A movie producer craving quintessential small-town atmosphere could have found it Saturday in the community of Crawford, west of Waco, where old-timers, the smell of roasting corn, a washer-tossing contest and the laughter of youngsters contributed to a spirit of friendliness as genuine as a handshake or a front-porch wave to a stranger.
Crawford, population 717, celebrated the 150th anniversary of its founding with touches that included a parade with plenty of horses, a classic car rally, “The Best Little Ag Show in Texas,” live music and a dance.

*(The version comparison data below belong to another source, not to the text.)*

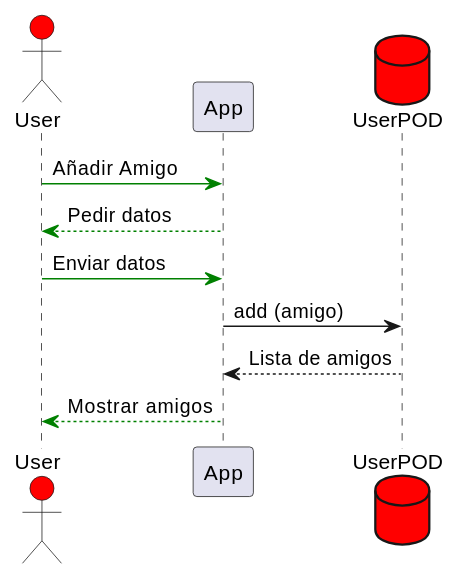
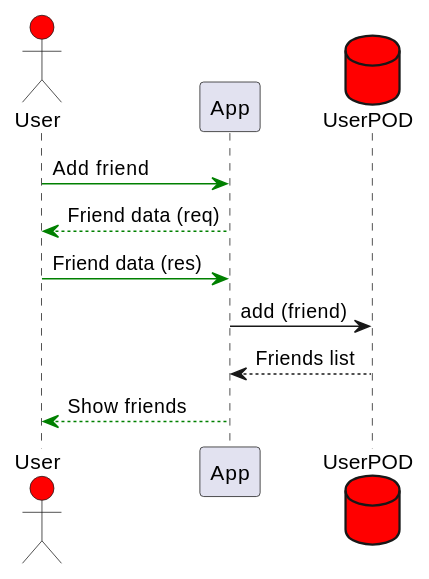
One commit to Arquisoft/radarin_es3b changed the third of 3 diagrams in webapp/docs/06_runtime_view.adoc. Above: the diagram before and after it, drawn with PlantUML. The commit also changed other lines of this file, not shown here.

First line of the commit message:
modified diagrams section 6

```diff
--- a/webapp/docs/06_runtime_view.adoc
+++ b/webapp/docs/06_runtime_view.adoc
@@ -92,14 +92,14 @@
 [plantuml,"friend diagram",png]
 ----
 @startuml
 actor User #red
 participant App
 database UserPOD #red
-User -[#green]> App: Añadir Amigo
-App --[#green]> User: Pedir datos
-User -[#green]> App:Enviar datos
-App -> UserPOD: add (amigo)
-App <-- UserPOD: Lista de amigos
-App --[#green]> User: Mostrar amigos
+User -[#green]> App: Add friend
+App --[#green]> User: Friend data (req)
+User -[#green]> App: Friend data (res)
+App -> UserPOD: add (friend)
+App <-- UserPOD: Friends list
+App --[#green]> User: Show friends
 @enduml
 ----
```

Visitors from all over Central Texas descended on the community tucked away in rolling farmland about a six-minute drive from McGregor. It is a town once primarily known for President George W. Bush’s nearby ranch, and a photo of the Bushes, George W. and former First Lady Laura, appears on a sign near Crawford’s downtown.
By midafternoon Saturday, the festival had welcomed between 3,000 and 4,000 visitors, and still had hours left on the schedule, said Van Massirer, a lifelong Crawford resident and a member of the planning committee.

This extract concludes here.